━━━━━ INPUT FOR THIS TASK

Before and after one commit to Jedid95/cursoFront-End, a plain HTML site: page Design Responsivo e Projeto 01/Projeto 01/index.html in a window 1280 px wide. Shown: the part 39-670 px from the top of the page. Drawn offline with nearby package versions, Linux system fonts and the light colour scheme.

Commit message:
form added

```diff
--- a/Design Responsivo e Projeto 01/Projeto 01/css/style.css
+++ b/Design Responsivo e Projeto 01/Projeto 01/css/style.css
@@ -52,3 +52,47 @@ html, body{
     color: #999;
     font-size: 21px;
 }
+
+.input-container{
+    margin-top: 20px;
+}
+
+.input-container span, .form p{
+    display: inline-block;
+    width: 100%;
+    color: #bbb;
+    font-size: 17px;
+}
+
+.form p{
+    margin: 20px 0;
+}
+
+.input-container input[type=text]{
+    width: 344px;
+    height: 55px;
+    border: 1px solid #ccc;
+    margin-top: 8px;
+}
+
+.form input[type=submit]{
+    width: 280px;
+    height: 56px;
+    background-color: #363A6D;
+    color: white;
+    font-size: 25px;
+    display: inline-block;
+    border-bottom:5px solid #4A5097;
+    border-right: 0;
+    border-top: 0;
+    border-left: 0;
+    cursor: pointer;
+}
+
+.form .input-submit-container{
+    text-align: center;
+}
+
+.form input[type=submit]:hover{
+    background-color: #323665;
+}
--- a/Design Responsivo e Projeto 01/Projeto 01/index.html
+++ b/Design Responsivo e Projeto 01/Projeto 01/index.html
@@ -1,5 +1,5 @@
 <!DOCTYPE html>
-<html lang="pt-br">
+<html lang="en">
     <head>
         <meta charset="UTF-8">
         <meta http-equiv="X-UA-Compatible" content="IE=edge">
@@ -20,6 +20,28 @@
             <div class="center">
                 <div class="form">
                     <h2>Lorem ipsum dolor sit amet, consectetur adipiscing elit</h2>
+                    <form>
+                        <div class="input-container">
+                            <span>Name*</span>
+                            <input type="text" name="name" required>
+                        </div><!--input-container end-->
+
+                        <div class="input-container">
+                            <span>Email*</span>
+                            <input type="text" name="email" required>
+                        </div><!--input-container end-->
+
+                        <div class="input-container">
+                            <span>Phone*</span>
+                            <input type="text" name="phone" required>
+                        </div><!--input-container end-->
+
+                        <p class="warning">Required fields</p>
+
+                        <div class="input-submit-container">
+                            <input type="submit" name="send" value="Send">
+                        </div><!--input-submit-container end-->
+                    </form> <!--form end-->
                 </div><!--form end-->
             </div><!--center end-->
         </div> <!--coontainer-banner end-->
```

━━━━━━━━━━

- PROBLEM DESCRIPTION -
Every line that holds the string "solid" must be copied from the records above.

- WORKED SOLUTION -
+    border: 1px solid #ccc;
+    border-bottom:5px solid #4A5097;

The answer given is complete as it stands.